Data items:
------------------------------------------------------------

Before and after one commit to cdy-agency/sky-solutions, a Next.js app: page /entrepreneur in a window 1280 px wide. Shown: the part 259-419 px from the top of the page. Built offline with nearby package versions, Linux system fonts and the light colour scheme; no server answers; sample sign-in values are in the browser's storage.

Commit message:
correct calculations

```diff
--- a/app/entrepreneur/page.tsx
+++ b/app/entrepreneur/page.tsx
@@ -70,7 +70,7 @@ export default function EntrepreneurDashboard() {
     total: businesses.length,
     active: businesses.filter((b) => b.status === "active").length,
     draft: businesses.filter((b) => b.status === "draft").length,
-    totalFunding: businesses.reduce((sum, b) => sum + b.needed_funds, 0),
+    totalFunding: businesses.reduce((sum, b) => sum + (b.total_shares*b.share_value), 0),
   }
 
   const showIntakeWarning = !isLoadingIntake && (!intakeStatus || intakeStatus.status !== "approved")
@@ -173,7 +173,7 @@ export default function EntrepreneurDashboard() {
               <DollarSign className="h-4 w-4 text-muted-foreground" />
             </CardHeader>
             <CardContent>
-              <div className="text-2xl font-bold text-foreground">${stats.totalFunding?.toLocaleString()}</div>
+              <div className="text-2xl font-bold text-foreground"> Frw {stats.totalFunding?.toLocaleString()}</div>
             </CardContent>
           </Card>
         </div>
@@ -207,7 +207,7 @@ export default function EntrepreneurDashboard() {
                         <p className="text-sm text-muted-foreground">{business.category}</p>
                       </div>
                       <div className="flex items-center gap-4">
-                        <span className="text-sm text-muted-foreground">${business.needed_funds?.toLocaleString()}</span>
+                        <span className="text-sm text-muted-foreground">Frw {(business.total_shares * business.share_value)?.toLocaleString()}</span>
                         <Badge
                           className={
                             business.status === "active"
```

------------------------------------------------------------

## Task objective
Your answer should consist of all lines above that include the string "function".

## Response for this exercise
@@ -70,7 +70,7 @@ export default function EntrepreneurDashboard() {
@@ -173,7 +173,7 @@ export default function EntrepreneurDashboard() {
@@ -207,7 +207,7 @@ export default function EntrepreneurDashboard() {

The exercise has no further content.